Modification records:
= = = =
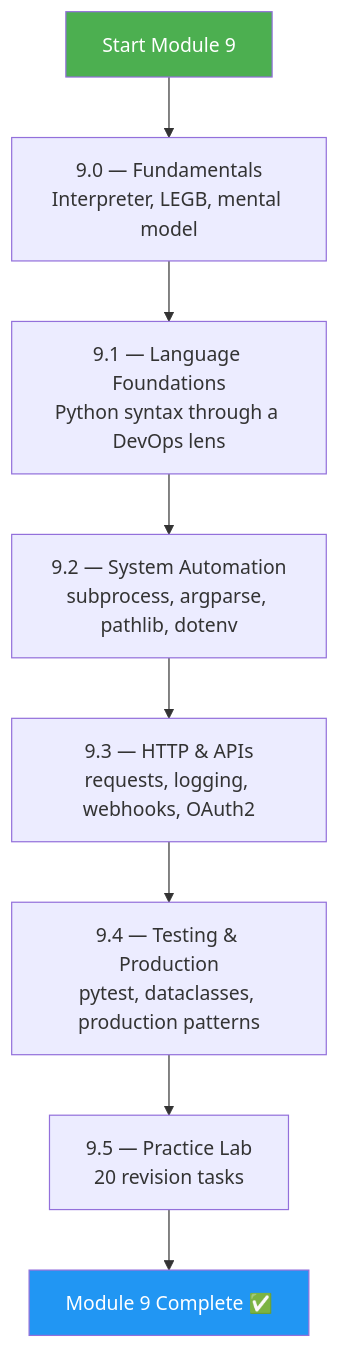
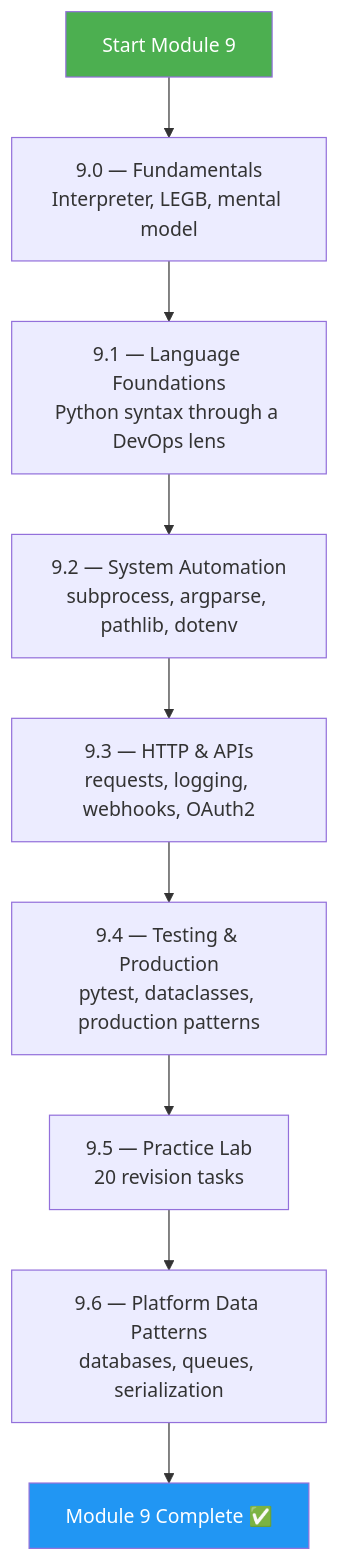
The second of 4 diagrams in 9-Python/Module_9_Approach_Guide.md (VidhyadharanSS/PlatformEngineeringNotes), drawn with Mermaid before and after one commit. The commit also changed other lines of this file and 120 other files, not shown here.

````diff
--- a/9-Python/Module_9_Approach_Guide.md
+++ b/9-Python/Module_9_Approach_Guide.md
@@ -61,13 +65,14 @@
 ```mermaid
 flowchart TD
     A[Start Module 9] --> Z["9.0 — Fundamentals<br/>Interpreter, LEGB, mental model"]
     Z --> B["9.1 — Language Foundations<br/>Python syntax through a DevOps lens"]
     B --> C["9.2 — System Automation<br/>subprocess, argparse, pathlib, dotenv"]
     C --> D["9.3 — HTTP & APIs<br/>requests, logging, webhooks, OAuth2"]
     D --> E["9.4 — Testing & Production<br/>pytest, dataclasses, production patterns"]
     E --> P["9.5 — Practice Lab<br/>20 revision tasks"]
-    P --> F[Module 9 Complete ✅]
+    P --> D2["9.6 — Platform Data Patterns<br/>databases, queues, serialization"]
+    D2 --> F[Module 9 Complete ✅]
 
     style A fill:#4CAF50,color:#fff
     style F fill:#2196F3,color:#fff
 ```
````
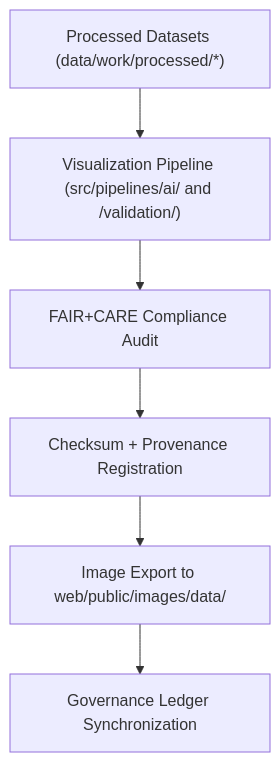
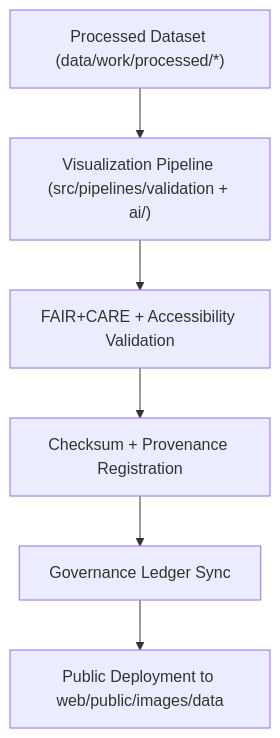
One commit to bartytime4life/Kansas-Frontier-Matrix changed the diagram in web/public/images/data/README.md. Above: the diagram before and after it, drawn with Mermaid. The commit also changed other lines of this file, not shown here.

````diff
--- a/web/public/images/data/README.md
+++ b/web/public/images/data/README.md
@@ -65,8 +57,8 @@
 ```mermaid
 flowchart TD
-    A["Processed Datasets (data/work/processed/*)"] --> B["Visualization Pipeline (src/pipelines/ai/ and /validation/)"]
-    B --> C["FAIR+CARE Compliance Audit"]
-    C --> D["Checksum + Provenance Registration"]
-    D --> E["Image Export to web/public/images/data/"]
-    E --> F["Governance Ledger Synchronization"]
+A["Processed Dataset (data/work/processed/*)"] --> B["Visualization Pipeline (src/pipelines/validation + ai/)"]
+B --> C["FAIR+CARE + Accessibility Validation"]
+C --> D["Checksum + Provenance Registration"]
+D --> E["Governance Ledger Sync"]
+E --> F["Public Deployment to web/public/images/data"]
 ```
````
= = = =
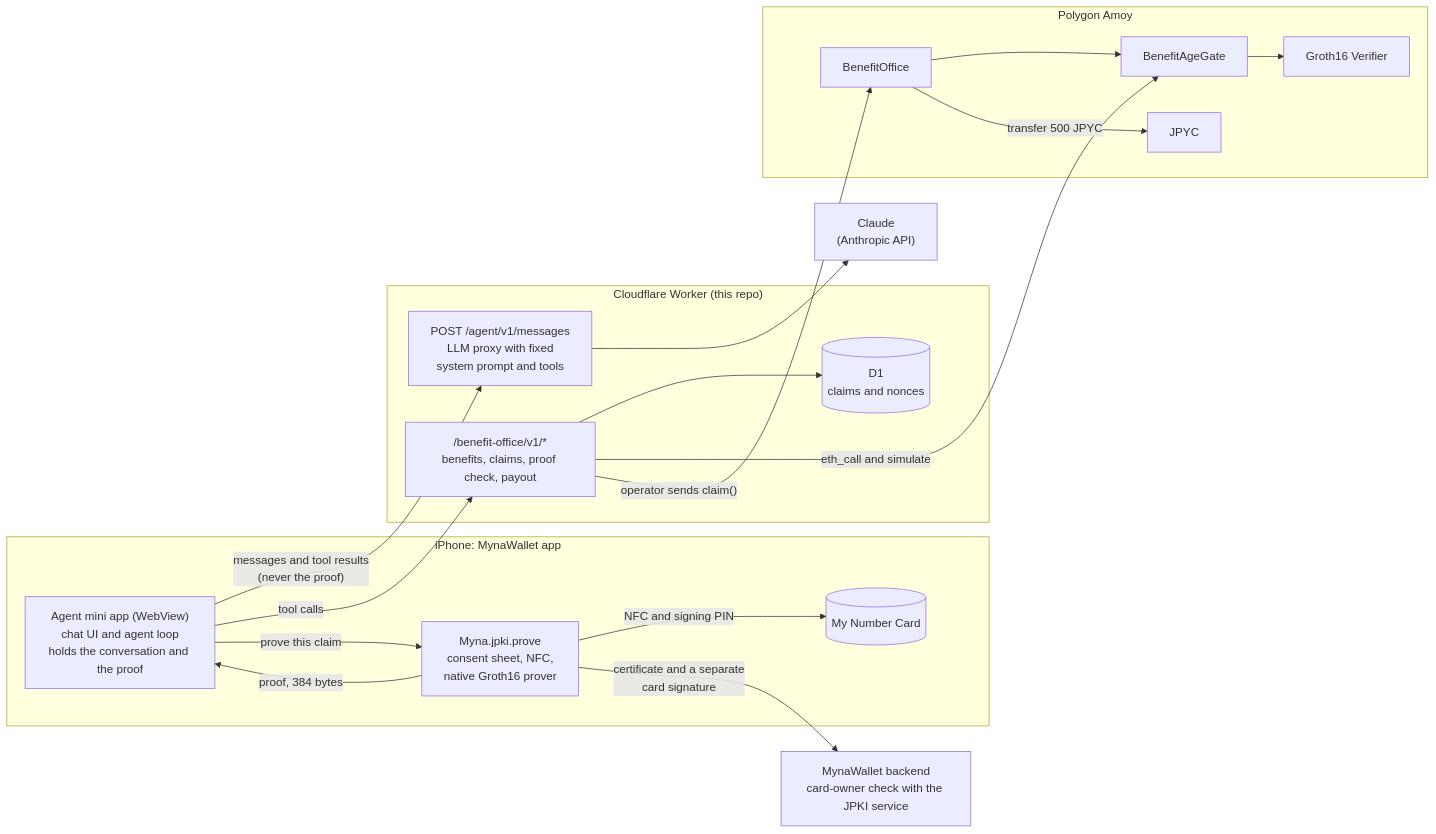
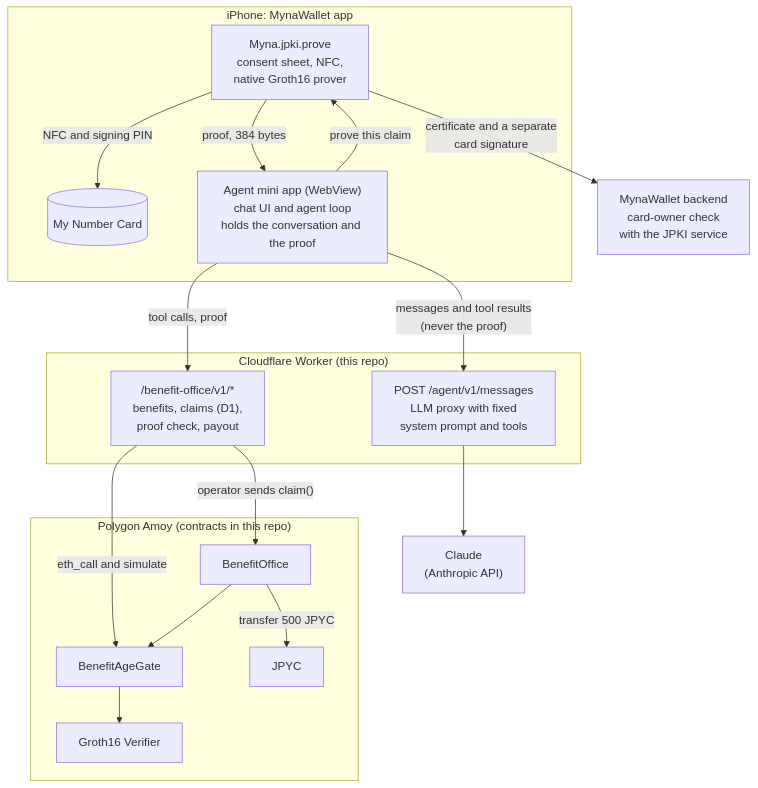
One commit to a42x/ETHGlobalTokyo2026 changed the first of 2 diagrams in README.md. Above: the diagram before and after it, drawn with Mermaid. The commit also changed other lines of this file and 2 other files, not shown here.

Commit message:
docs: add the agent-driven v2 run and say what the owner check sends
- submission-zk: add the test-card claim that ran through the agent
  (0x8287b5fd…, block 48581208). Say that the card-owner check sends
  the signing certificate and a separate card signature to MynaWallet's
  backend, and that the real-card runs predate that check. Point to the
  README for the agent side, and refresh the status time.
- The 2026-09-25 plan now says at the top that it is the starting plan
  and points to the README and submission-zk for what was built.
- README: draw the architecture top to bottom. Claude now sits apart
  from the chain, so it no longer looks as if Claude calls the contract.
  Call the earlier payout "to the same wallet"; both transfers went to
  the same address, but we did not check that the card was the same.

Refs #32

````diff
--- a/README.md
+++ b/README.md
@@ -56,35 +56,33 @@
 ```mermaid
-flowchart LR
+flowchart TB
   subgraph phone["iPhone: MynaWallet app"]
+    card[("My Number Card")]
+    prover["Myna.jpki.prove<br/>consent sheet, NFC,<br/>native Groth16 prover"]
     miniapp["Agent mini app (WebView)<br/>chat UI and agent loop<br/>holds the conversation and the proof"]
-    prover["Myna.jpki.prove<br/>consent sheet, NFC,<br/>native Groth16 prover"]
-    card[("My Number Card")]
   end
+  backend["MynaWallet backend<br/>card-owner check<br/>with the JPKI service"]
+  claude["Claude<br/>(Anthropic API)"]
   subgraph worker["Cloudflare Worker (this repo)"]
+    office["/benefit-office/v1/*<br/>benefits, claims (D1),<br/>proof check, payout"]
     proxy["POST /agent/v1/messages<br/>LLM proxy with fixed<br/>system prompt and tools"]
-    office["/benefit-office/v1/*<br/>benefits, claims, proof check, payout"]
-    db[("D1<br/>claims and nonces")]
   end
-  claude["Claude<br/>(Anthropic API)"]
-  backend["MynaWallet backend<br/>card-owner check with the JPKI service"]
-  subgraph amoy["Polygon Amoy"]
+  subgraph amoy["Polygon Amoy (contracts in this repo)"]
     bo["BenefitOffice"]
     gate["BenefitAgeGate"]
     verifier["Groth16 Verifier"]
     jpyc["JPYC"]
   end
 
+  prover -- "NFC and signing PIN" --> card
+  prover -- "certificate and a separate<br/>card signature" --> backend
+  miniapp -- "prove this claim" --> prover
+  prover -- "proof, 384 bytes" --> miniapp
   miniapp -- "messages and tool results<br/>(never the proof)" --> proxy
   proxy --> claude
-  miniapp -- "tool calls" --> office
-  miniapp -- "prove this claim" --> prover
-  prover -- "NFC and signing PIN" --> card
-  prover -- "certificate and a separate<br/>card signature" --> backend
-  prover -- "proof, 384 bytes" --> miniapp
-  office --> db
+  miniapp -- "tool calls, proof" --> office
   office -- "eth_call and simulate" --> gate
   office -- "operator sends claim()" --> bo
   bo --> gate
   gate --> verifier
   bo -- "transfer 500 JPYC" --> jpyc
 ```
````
= = = =
Your instructions:
State the number of lines in the records that include the string "owner", without any other words.

Reply:
4